**TASK REQUIREMENTS:** Your answer should be the lines of the material that include the word "DateTime".

START SOURCE DATA

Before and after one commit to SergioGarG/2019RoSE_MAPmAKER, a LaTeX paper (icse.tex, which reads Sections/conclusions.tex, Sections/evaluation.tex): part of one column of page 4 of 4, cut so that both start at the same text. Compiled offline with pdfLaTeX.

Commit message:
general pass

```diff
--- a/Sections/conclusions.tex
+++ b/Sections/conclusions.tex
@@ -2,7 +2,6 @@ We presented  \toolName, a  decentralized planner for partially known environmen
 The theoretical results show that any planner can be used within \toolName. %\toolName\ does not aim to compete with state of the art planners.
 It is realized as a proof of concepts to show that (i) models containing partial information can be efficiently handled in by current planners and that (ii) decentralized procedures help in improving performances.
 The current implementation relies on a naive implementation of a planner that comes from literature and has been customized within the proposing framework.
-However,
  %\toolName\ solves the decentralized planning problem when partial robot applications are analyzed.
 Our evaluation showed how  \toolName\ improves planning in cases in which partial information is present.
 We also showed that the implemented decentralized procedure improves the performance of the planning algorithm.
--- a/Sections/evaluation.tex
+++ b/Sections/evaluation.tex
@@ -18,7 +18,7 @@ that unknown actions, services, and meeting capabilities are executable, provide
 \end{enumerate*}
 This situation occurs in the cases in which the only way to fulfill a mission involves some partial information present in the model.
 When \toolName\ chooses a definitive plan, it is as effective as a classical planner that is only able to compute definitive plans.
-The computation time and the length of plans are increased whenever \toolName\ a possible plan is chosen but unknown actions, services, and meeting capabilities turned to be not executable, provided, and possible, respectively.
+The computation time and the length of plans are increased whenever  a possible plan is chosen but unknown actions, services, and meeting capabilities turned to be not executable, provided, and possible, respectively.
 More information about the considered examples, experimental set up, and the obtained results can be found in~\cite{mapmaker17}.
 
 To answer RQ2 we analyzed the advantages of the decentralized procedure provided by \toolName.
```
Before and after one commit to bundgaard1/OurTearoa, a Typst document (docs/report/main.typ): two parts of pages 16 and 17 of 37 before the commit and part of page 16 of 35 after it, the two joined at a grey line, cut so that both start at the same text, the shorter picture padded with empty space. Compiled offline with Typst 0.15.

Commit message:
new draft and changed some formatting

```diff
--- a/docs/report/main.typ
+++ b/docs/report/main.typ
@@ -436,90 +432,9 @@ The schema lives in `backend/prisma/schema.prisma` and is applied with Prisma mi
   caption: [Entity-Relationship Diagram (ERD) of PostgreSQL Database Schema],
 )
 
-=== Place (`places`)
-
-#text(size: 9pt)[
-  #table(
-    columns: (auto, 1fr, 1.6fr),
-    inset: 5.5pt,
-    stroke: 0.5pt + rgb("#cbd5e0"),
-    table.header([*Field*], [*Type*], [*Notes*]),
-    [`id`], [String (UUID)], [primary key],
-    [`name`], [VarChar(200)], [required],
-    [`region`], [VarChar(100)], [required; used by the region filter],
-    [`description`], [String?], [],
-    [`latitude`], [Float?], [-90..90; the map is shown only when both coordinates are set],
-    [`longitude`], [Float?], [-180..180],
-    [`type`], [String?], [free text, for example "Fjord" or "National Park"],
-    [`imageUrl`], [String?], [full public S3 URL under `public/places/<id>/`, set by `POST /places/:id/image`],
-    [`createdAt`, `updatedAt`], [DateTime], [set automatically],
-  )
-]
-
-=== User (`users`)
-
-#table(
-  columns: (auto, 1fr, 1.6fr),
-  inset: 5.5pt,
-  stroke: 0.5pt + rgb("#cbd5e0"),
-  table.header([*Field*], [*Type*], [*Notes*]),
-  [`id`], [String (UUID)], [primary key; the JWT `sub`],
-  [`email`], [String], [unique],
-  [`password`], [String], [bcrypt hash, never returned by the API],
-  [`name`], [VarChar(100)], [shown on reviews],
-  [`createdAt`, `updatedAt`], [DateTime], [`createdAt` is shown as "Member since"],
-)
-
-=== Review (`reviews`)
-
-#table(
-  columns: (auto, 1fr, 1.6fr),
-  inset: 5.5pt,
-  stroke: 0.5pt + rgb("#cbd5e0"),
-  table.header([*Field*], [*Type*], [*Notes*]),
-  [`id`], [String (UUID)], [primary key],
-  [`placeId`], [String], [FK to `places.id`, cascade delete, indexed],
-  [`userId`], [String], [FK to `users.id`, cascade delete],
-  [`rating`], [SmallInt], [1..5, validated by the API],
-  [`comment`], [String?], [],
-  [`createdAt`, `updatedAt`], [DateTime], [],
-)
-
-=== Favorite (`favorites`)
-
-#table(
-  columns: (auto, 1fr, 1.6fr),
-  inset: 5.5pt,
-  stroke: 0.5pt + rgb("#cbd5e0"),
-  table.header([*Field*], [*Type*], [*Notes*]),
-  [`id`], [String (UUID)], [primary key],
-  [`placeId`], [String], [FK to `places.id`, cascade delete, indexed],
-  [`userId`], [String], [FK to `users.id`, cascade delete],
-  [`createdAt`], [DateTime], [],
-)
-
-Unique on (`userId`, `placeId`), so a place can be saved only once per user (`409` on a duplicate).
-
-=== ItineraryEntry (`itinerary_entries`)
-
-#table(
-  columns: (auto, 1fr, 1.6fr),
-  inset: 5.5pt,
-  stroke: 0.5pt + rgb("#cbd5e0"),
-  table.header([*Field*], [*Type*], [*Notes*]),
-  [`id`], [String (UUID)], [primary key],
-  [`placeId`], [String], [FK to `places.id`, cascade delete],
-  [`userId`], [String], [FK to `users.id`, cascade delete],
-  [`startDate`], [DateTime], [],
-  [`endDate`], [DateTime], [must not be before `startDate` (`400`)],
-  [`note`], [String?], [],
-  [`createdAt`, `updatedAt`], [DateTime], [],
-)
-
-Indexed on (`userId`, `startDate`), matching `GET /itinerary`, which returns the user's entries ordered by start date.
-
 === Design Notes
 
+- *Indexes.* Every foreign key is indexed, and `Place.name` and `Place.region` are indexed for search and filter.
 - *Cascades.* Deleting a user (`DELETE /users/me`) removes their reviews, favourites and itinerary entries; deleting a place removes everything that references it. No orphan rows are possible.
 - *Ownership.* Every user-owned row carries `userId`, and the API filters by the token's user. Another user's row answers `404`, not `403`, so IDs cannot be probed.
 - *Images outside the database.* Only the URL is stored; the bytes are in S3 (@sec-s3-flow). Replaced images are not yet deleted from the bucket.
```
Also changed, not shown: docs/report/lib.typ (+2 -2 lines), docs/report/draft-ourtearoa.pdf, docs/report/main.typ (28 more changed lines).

END SOURCE DATA

**ANSWER BOX:**
-    [`createdAt`, `updatedAt`], [DateTime], [set automatically],
-  [`createdAt`, `updatedAt`], [DateTime], [`createdAt` is shown as "Member since"],
-  [`createdAt`, `updatedAt`], [DateTime], [],
-  [`createdAt`], [DateTime], [],
-  [`startDate`], [DateTime], [],
-  [`endDate`], [DateTime], [must not be before `startDate` (`400`)],
-  [`createdAt`, `updatedAt`], [DateTime], [],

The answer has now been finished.